COLLEGE PARK, Md. (May 13, 2014) — Former Deputy Secretary of Agriculture Kathleen Merrigan thought Time Magazine’s selection of her as one of the most influential people in the world in 2010 was a prank.
She said she told her staff not to return the call.
When Merrigan realized it was the real deal, she acquiesced and chalked up the recognition to being part of something bigger than herself.
“In part, I was the embodiment of what’s going on in this country, and that’s a revolution about food,” Merrigan told an audience of about 50 people at the University of Maryland on May 2 during a presentation on changes in food policy in and outside of the nation’s capital.
The presentation was part of an ongoing seminar series featuring distinguished women scholars at the university. Merrigan, who served as Deputy Secretary of Agriculture from 2009 to 2013, recently became the executive director of the Sustainability Institute at George Washington University.

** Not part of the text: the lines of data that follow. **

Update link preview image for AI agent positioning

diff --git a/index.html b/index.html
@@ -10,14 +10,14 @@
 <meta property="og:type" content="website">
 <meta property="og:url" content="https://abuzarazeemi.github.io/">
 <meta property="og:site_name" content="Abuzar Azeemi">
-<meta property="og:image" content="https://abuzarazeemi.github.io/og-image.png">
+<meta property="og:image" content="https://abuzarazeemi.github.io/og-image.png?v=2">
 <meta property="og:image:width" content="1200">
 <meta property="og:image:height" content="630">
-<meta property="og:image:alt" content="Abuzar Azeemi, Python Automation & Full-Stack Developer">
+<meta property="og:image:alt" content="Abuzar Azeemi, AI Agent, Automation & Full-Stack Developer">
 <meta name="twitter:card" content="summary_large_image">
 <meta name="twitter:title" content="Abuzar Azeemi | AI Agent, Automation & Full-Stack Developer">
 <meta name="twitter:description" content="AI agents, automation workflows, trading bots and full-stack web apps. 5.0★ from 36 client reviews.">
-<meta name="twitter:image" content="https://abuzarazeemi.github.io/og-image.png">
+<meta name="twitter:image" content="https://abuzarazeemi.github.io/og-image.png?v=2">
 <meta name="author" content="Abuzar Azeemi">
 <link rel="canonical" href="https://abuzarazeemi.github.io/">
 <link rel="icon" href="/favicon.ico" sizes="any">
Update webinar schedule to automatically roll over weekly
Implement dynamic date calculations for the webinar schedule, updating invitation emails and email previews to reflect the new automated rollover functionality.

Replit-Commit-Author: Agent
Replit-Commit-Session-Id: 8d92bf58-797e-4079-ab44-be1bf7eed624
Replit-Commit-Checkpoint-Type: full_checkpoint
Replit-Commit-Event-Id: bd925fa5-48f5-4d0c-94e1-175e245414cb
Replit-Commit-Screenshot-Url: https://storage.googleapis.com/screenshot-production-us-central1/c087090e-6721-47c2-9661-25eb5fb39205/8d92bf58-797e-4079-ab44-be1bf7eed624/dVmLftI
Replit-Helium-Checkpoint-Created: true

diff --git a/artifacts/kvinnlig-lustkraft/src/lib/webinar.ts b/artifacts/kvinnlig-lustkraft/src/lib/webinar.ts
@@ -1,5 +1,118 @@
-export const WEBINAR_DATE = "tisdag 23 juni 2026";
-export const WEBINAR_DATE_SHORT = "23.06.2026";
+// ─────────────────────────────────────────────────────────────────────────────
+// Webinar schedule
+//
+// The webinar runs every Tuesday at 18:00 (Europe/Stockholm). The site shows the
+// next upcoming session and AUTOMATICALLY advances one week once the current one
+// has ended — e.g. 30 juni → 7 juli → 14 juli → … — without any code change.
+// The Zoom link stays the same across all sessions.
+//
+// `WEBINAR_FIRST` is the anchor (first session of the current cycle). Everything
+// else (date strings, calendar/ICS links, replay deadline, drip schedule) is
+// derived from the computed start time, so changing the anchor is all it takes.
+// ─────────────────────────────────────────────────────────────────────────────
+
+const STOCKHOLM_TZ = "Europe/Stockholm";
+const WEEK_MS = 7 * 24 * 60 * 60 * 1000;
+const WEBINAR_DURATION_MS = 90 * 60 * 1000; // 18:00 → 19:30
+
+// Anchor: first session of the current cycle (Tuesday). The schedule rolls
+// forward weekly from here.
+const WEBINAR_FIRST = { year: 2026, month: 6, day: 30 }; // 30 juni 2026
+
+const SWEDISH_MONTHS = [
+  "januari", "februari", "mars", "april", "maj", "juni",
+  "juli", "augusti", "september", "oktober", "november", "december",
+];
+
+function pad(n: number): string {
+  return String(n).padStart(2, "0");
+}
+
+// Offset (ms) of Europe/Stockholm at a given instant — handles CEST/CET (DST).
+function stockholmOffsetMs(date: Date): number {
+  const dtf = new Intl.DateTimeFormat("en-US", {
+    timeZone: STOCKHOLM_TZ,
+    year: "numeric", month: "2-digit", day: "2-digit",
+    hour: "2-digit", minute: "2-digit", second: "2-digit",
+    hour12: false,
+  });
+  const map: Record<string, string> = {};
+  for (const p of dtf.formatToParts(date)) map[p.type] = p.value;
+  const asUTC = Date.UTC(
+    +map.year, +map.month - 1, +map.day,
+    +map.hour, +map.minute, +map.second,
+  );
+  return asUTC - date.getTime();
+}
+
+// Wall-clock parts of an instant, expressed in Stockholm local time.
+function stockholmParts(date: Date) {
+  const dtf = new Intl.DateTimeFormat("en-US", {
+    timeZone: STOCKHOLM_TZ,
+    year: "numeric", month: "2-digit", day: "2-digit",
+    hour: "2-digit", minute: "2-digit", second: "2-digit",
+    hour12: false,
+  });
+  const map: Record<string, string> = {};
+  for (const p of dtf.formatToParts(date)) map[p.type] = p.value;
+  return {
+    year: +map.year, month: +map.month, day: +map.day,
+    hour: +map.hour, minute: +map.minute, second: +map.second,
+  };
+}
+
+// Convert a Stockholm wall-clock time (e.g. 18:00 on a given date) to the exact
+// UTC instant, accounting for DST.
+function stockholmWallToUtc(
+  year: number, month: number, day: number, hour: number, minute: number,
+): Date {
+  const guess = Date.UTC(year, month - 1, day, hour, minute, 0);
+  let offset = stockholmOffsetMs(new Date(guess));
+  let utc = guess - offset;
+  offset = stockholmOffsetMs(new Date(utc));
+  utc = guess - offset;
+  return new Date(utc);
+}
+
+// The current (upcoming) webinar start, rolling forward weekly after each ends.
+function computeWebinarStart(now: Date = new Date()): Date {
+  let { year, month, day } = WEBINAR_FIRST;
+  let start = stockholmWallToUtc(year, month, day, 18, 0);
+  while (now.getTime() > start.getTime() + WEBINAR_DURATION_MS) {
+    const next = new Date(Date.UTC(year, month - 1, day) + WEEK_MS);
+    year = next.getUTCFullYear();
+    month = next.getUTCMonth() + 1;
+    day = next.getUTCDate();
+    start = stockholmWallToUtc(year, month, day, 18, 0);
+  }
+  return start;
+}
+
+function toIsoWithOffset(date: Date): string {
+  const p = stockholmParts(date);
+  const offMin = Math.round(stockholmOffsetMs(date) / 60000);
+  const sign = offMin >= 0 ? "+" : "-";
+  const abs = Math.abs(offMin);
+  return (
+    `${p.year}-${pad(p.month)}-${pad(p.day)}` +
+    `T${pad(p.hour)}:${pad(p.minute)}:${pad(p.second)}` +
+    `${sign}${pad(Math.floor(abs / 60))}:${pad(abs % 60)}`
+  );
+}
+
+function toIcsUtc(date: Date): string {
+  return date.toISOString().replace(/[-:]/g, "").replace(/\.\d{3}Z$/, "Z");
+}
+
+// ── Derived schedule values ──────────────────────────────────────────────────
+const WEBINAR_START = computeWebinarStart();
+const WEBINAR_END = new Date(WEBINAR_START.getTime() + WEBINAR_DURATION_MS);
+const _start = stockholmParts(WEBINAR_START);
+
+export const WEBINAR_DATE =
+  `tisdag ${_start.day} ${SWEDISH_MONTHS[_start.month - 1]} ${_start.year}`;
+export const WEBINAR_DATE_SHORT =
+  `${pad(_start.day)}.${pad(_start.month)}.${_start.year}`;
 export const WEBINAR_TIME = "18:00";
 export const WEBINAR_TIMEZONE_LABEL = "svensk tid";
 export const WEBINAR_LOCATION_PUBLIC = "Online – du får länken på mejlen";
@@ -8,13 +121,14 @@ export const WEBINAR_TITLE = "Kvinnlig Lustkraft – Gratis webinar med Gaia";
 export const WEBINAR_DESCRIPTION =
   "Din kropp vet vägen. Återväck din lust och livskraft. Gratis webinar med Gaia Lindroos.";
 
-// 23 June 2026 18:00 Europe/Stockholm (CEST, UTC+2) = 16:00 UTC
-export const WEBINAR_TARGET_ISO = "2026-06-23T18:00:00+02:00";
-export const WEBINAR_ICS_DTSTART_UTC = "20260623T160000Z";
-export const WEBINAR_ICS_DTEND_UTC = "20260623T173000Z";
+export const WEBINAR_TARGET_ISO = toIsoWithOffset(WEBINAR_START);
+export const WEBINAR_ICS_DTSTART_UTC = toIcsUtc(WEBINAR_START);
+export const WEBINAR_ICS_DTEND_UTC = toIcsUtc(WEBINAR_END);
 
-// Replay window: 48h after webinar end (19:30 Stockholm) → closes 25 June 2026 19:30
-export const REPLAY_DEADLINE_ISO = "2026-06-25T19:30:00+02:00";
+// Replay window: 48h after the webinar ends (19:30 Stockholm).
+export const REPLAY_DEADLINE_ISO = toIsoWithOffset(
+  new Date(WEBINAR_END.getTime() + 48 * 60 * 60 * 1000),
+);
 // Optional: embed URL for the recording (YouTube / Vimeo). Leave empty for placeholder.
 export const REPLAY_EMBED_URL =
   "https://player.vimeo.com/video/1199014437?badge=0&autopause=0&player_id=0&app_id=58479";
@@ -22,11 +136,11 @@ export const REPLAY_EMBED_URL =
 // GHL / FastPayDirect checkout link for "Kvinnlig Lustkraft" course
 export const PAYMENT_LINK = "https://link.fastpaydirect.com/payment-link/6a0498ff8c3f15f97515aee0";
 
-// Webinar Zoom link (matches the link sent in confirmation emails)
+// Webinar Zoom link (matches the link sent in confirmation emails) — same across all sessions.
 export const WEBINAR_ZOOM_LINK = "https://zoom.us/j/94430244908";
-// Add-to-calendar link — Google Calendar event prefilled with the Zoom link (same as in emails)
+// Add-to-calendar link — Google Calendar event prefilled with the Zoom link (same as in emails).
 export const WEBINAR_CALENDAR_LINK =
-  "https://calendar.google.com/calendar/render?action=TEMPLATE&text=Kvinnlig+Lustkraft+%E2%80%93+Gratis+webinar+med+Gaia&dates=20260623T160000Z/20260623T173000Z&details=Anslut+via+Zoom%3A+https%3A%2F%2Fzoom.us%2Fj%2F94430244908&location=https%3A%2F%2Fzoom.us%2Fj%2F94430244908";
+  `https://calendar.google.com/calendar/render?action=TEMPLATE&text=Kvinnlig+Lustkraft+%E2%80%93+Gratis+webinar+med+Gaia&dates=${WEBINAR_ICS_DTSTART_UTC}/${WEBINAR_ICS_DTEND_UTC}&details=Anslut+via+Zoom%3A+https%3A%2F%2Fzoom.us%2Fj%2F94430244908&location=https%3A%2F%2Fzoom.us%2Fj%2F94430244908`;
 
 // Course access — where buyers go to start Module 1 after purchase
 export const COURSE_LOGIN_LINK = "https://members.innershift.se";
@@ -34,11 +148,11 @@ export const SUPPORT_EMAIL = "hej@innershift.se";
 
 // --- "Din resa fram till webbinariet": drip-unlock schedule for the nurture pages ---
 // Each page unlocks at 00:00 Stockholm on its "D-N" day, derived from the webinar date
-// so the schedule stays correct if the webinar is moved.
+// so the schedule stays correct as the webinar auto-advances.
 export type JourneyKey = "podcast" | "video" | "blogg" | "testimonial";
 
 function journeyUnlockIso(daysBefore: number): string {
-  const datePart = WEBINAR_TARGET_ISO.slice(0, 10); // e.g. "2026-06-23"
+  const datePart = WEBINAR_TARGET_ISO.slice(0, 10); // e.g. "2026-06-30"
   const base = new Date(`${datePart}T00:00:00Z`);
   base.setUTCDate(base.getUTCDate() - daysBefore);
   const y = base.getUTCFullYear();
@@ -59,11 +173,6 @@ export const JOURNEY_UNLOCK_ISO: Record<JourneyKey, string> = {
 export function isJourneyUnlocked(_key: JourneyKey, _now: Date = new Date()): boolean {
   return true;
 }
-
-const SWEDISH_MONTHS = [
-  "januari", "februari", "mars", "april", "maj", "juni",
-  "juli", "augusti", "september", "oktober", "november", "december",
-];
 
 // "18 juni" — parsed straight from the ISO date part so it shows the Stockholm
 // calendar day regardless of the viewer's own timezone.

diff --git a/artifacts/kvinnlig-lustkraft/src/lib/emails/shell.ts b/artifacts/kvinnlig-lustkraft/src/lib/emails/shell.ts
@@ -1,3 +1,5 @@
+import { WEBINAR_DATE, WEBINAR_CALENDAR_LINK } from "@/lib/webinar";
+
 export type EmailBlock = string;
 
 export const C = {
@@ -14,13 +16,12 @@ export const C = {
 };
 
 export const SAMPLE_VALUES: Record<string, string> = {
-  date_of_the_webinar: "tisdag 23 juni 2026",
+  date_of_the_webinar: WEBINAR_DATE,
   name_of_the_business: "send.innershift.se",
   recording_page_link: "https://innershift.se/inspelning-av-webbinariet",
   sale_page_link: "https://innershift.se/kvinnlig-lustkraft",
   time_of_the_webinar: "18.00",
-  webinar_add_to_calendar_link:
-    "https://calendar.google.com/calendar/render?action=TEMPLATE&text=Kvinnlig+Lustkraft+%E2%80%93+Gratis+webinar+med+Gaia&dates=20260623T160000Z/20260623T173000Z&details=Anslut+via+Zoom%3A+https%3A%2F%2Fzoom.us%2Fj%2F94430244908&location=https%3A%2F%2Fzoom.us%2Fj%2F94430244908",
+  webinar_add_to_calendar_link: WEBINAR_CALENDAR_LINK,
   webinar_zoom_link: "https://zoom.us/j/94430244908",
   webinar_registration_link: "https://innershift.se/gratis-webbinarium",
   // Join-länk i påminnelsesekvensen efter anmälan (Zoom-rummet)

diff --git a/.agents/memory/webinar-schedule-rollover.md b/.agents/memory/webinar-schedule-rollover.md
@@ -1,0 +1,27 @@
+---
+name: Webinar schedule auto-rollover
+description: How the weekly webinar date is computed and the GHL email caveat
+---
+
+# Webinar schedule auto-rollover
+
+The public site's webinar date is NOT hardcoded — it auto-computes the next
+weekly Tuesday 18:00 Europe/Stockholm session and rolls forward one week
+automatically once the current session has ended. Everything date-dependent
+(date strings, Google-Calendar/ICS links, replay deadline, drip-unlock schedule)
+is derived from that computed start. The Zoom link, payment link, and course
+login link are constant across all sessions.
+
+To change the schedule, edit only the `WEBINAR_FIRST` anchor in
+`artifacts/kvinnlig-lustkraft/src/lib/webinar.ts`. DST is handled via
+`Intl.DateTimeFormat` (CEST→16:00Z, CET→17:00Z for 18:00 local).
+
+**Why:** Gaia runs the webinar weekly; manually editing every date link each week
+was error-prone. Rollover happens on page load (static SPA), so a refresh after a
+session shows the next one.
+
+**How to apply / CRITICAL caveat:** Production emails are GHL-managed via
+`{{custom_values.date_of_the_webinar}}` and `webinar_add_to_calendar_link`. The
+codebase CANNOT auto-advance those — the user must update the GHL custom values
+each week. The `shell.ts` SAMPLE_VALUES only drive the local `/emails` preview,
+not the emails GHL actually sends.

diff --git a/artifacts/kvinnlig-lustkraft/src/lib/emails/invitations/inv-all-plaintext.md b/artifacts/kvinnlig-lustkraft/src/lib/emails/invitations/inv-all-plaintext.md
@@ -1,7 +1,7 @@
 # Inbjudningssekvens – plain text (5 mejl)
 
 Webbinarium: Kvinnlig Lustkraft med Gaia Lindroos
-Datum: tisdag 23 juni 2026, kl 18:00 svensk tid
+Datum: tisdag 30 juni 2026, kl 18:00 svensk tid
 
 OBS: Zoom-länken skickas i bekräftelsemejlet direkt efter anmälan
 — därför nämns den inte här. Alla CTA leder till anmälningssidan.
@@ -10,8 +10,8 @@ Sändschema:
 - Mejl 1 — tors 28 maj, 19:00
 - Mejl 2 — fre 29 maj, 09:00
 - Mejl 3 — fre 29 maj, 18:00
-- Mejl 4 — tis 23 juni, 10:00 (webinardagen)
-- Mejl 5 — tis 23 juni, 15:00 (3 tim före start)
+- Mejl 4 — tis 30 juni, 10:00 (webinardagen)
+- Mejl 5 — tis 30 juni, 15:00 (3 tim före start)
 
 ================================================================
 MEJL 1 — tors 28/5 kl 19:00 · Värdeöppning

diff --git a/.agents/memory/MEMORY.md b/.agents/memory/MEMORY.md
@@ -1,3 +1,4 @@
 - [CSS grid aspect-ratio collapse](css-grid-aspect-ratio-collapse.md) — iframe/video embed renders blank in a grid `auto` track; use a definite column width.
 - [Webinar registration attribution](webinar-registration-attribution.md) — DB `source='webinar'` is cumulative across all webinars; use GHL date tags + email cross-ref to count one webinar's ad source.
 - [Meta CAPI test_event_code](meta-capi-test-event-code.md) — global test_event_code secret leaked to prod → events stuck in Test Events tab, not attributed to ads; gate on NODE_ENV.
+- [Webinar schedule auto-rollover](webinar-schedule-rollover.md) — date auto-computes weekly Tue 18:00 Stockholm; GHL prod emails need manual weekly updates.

Merrigan said that, while most of her career has been focused on Washington, she thinks the most important changes regarding food and agriculture begin in the countryside “with bright innovations and communities coming together.”
She went on to depict several examples of how individuals, cities, states and regions have impacted national food policy — concluding that they’ll have to be even more determined in their efforts as the Washington, D.C. decision-making machine continues to slow in its efficiency.
Merrigan even added that the United States may have narrowly passed its last farm bill this past year, predicting that the stalemates that made the process so halting may make it impossible to complete in the future.
“We are in uncharted territory. What does it mean if we don’t have an omnibus farm bill? Good and bad things,” Merrigan said, adding that what might replace the big fight would be small time-consuming fights that would result in even less progress.
Merrigan, who created the Know Your Farmer, Know Your Food Initiative to support local food systems, admitted to the audience that making smart decisions about food has become increasingly difficult despite — or because of — the sheer number of choices available.
She said industry research has shown that putting additional information on a label — whether that information is pertinent or just tells you that the product was “harvested under a full moon” — results in a positive consumer response.
Therefore, we have entered an era of labeling overload in which consumers aren’t sure which certifications matter most, she said.
The USDA also plays a role in designating the health factor of foods via its dietary guidelines, which are updated every five years. What began as a food pyramid has morphed into a “MyPlate” that is largely devoted to vegetables, though Merrigan said the food pyramid is still available for those who find it helpful.
Merrigan said the next guidelines, due out in 2015, might be expanded to help consumers consider how their food choices impact the planet and could be more sustainable.
Of all the movements contained in today’s “food revolution,” Merrigan said she is most heartened by the growth of farm-to-school programs in the country.
She worked with First Lady Michelle Obama to craft the Healthy, Hunger-free Kids Act while in office, which revamped school lunches to make them more healthful and promote the sourcing of local ingredients.
Merrigan cited research that students who participated in garden-based learning programs performed better in school, were more environmentally aware and were more willing to try fruits and vegetables beyond what they had seen growing in a garden just by being introduced to the process.
“That has a long-lasting impact as people reconnect and start bringing agriculture back into their education,” Merrigan said. “Who knows where that leads?”
Merrigan cited the USDA’s continual work in her areas of interest, such as work to improve the nutrition of low-income individuals and to address the need for additional farm workers.
As the government’s dietary guidelines point out that we should eat more fruits and vegetables, Merrigan thinks food policies should follow that encourage family farms to grow more produce alongside their current crops (a practice that has grown with the local foods movement in much of the Delmarva region).